If you own property, it’s time to reassess your flood risk.
A Catastrophic Summer
The remnants of Hurricane Ida flooded New York City and the surrounding areas. Reuters says that at least 44 people in four Northeastern states died, and many others experienced flooded basements, damaged roofs and power outages.
Flooding isn’t just an East Coast problem. Even California, a state plagued by drought and wildfire, is not immune to the risk. In fact, FEMA warns that flash floods are particularly common after wildfires. The ash, debris, and loss of vegetation increase the chance of a flood, and the risk may remain elevated for up to five years after a wildfire, or until the vegetation is restored. Even areas that are not normally considered flood-prone may be at risk after a fire.
This September, parts of Southern California experienced this firsthand. The Los Angeles Times says there was a thunderstorm over the Bobcat fire burn area, prompting flash flood warnings. There were also reports of rockfalls and mudslides.

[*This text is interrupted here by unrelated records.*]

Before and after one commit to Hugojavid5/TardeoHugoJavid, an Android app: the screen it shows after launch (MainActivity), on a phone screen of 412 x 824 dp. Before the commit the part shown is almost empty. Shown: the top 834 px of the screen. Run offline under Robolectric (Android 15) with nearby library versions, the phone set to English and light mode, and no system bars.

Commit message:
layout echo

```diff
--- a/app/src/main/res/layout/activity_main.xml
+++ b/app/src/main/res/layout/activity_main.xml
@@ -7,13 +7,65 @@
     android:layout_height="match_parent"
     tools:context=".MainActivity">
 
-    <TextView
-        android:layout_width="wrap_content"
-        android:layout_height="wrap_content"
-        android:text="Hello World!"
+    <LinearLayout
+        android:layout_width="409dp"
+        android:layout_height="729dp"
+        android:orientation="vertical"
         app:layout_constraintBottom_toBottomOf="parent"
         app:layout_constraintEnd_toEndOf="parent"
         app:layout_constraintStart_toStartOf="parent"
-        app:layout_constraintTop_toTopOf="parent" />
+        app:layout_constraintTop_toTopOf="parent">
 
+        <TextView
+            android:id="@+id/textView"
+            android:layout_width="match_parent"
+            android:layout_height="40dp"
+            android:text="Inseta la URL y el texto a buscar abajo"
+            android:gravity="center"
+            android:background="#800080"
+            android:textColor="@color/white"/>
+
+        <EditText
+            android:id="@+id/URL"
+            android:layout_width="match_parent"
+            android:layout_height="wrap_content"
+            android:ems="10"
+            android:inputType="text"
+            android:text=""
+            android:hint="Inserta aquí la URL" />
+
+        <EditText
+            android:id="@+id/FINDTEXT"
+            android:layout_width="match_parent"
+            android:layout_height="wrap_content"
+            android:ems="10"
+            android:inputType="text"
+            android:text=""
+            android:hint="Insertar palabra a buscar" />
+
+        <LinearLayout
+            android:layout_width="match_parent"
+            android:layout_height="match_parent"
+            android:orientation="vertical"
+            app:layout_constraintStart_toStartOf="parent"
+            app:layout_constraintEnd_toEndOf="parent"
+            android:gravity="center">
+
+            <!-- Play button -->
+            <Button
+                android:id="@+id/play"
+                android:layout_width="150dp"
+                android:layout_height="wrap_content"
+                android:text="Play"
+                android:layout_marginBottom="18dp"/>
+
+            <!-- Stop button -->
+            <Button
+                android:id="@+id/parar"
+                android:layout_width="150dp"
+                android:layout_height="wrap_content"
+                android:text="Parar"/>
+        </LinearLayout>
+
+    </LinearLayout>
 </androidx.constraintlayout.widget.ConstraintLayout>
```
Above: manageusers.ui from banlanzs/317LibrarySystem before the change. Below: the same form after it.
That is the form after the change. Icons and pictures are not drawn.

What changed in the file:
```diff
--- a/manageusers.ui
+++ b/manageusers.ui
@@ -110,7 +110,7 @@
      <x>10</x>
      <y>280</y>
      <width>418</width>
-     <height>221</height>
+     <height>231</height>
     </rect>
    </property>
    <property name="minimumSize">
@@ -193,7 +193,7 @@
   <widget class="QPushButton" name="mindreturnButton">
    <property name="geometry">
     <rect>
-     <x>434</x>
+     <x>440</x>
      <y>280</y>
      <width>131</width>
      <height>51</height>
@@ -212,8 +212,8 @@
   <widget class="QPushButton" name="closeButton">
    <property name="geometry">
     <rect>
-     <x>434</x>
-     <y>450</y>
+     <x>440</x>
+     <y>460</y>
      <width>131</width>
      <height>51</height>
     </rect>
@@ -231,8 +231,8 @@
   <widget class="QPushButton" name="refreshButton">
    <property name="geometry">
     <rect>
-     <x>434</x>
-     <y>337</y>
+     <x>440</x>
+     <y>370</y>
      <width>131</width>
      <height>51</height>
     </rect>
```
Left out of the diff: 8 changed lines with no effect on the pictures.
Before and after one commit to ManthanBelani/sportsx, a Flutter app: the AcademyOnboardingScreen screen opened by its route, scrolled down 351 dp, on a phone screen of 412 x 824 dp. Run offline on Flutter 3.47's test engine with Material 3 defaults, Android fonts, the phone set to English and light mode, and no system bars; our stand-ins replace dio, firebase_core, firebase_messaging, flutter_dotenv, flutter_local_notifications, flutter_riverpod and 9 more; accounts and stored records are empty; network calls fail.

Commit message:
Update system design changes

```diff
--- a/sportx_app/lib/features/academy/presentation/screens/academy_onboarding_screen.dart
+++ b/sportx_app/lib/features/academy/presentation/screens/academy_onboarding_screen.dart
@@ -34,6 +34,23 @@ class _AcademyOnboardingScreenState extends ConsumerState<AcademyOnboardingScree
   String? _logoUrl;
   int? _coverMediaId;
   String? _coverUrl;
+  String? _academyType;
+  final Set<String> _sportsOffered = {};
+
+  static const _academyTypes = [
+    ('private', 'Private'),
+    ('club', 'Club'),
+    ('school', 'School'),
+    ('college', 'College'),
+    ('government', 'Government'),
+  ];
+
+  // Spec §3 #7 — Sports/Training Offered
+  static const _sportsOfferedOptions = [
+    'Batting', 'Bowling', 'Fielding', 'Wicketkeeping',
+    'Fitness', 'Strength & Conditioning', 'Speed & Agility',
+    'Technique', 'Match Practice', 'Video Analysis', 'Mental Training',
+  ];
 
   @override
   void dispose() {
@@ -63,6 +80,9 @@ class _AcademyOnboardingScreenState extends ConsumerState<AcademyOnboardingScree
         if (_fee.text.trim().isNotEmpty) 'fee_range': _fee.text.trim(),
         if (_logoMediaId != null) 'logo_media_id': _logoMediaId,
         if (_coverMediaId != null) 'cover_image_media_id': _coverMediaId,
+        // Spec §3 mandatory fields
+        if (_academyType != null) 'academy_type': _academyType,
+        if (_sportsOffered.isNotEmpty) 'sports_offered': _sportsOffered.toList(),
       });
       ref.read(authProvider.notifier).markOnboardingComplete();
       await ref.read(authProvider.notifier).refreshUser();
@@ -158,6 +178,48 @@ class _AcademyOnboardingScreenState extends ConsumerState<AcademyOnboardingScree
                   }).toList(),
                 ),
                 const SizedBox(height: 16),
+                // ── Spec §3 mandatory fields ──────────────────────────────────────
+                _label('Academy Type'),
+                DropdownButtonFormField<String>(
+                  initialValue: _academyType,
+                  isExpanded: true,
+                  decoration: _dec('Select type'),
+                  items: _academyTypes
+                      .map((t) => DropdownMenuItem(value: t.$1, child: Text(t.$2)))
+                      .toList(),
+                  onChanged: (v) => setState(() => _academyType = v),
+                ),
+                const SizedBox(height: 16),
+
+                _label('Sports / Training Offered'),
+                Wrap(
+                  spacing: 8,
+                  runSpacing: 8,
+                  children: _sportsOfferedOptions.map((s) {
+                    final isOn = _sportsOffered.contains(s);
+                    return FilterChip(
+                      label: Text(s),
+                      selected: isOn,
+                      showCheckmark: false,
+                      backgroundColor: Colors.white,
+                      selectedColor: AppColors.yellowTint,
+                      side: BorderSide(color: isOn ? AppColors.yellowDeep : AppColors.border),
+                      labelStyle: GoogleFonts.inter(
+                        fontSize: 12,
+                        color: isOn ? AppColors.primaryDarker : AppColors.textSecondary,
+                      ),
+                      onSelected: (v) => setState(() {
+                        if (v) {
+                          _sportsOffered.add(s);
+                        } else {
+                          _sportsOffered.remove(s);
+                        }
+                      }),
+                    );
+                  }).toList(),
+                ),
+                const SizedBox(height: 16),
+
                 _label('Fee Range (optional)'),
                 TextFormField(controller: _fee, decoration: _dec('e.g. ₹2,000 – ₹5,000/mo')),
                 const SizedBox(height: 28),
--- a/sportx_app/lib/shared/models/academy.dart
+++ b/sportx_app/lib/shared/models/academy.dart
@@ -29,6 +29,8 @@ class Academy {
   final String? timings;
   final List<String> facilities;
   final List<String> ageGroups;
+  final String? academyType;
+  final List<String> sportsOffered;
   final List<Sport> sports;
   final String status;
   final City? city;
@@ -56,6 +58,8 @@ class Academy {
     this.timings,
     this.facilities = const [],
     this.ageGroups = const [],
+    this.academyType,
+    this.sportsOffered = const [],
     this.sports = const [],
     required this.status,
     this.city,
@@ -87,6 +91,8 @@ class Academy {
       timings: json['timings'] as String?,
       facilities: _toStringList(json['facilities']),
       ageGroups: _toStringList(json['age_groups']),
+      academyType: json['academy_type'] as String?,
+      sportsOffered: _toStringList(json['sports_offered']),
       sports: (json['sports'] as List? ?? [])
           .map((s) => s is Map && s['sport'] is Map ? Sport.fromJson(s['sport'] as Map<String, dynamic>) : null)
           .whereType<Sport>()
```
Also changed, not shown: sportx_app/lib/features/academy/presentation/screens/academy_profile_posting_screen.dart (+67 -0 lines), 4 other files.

The Need for New Flood Maps
As flood risks have increased, many experts have warned that FEMA flood maps were dangerously outdated. The First Street Foundation found 4.3 million homes across the country have substantial flood risk, with a great deal of flood risk occurring outside of FEMA’s designated Special Flood Hazard Areas.
It’s a scary situation. Many homeowners are exposed to flood risks, but because they are unaware of their risk, they aren’t taking steps to protect themselves. The good news is that progress is being made to help homeowners take control of their flood risk.
The Flood Factor is a free online tool that anyone can use to find out their home’s flood risk. All you have to do is enter your address, and you’ll get detailed information on your current risk level, past flooding, and future projections.
FEMA has also been making changes in response to evolving flood risks. FEMA’s National Flood Insurance Program is being updated with a new pricing methodology called Risk Rating 2.0. Starting on October 1, 2021, new policies will use the new rating system, and existing policyholders can opt into the new method if doing so saves them money. Starting on April 1, 2022, all policies will use the new rating methodology.
Some people may save money under Risk Rating 2.0, but others will likely see their rates increase. According to Reuters, a study found that 77% of policyholders will pay more because of the changes.
Take Control of Your Flood Risk
Flood risks are changing. Homeowners should take four steps to take control of their flood risk.
- Find out your flood risk. Remember, many homeowners underestimate their risk. Don’t just assume you don’t have to worry about flooding. Check your risk under updated models.
- Consider home improvements. FEMA has information on low-cost, DIY projects that can protect your home from flooding.
- Create an emergency plan. See Ready.gov for information on what to do before, during, and after a flood.
- Obtain appropriate flood insurance. Homeowner's insurance policies typically exclude flood losses, so flood insurance is an important coverage type for many homeowners.
For more information, contact the personal insurance team at Heffernan Insurance Brokers.